In its ruling, the Michigan Court of Appeals identified three key factors (set forth below) that must be considered when trying to determine if a couple is legally cohabiting together.1.When Ruth and Glen Herrmann divorced, their decree required Glen to pay his ex-wife 5 a month for five years, starting in early 2010. Herrmann could stop paying spousal support to Ruth if she began cohabitating with an unrelated male. Herrmann later asked a trial court to terminate his obligation to pay spousal support since his ex-wife had begun living with another man. However, the Michigan Appeals Court affirmed the lower court's ruling in part -- and reversed the part concerning the spousal support.Strifler where the judge listed some of the numerous factors and principles that family courts should consider in determining the significance of a new relationship on a former spouse’s support entitlement.First of all, the court made the important point that there is no automatic cut-off: If you are paying support to your Ex, he or she will not become disentitled simply because they have a new relationship on the go.In contentious child custody cases, you may want to think of yourself as being under an unfair microscope.I use the word unfair because far too often every single action you take will be unfairly judged by your spouse or your spouse’s lawyer and may even be presented to the court as evidence that you are not acting in the I use the term microscope because it is not unusual for parents to keep a watchful eye on the other parent in the hope of catching him or her in actions that can be used in court during the child custody proceeding.Instead, whether or not you can reduce or eliminate your spousal support obligation will depend on several factors, including: • the duration and stability of your Ex’s new relationship • the value to your Ex of any benefit that he or she receives by reason of that new relationship • the existence of any legal obligation on the part of your Ex’s new partner to provide support • the economic circumstances of your Ex’s new partner (and this comparison will sometimes be made in relation to your own economic situation, as the paying spouse) From a practical perspective, your Ex may be called upon justify continued spousal support from you, despite his or her cohabiting with or remarrying someone else.

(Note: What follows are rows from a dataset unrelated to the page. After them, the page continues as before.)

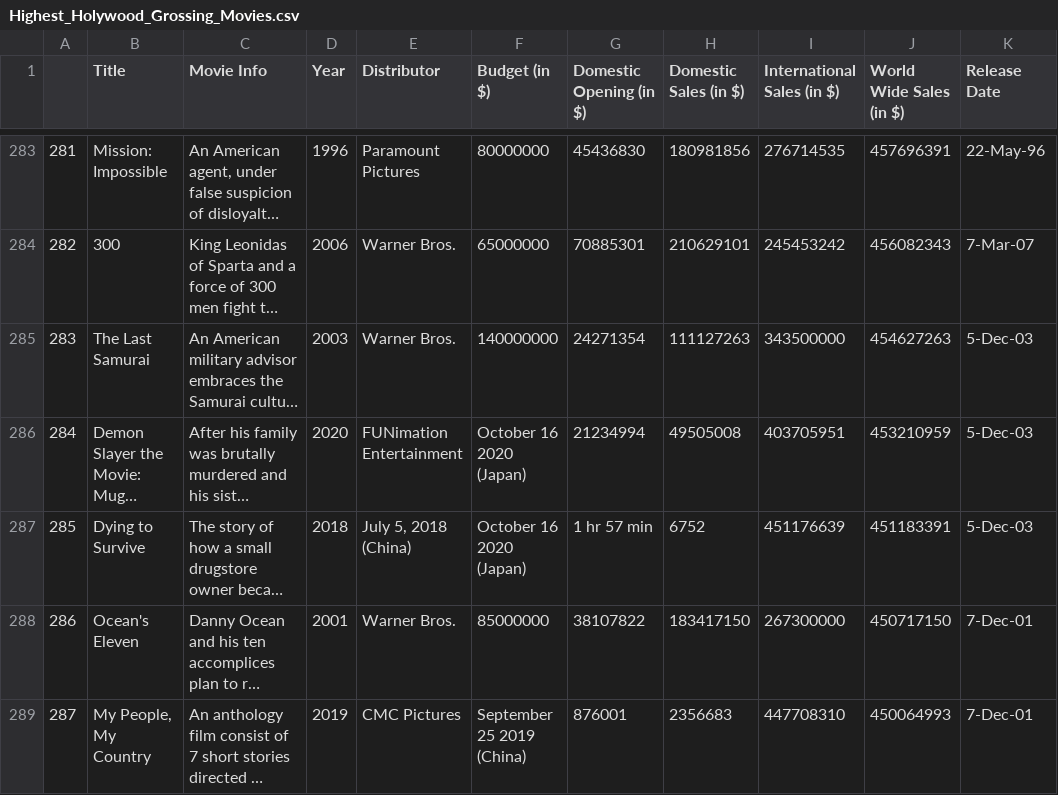
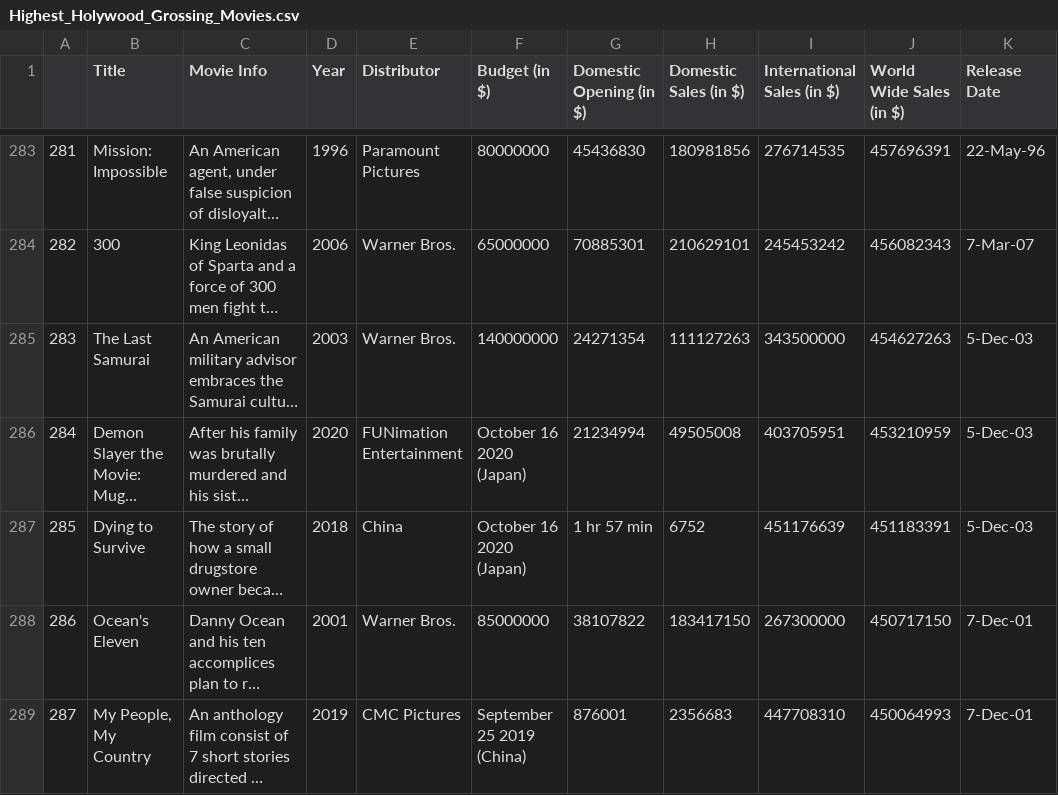
Before and after one commit to Data2401/final-project-fall-2024-movie-night, a CSV file: Highest_Holywood_Grossing_Movies.csv, drawn as a sheet; only a part is shown, gaps mark what is left out; long unchanged cells end in …; the diff covers the shown part only; the diff names each change by its address in the sheet, - before the commit and + after, or states it on an @@ line.

```diff
--- a/Highest_Holywood_Grossing_Movies.csv
+++ b/Highest_Holywood_Grossing_Movies.csv
-E287 (Distributor): July 5, 2018 (China)
+E287 (Distributor): China
```
Also changed, not shown: 21 edited cells elsewhere in this file, 2 other files.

The facts in this case are a bit unusual, especially regarding the level of commitment between the two parties.How much will be awarded depends on the laws of your state, the needs of each spouse, and the spouse's ability to pay spousal support.The length of payments and termination of support will be determined by your divorce decree, but alimony will generally end upon remarriage or cohabitation of the receiving spouse.If you own the home, and the other person does not have exclusive occupancy, you have the right to enter it. You can find out more by reading through our faqs on temporary support. Kim's Question: How is it determined if a spouse is eligible for alimony?Brette's Answer: Each state has different rules, so it is important that you talk to an attorney to understand your state laws.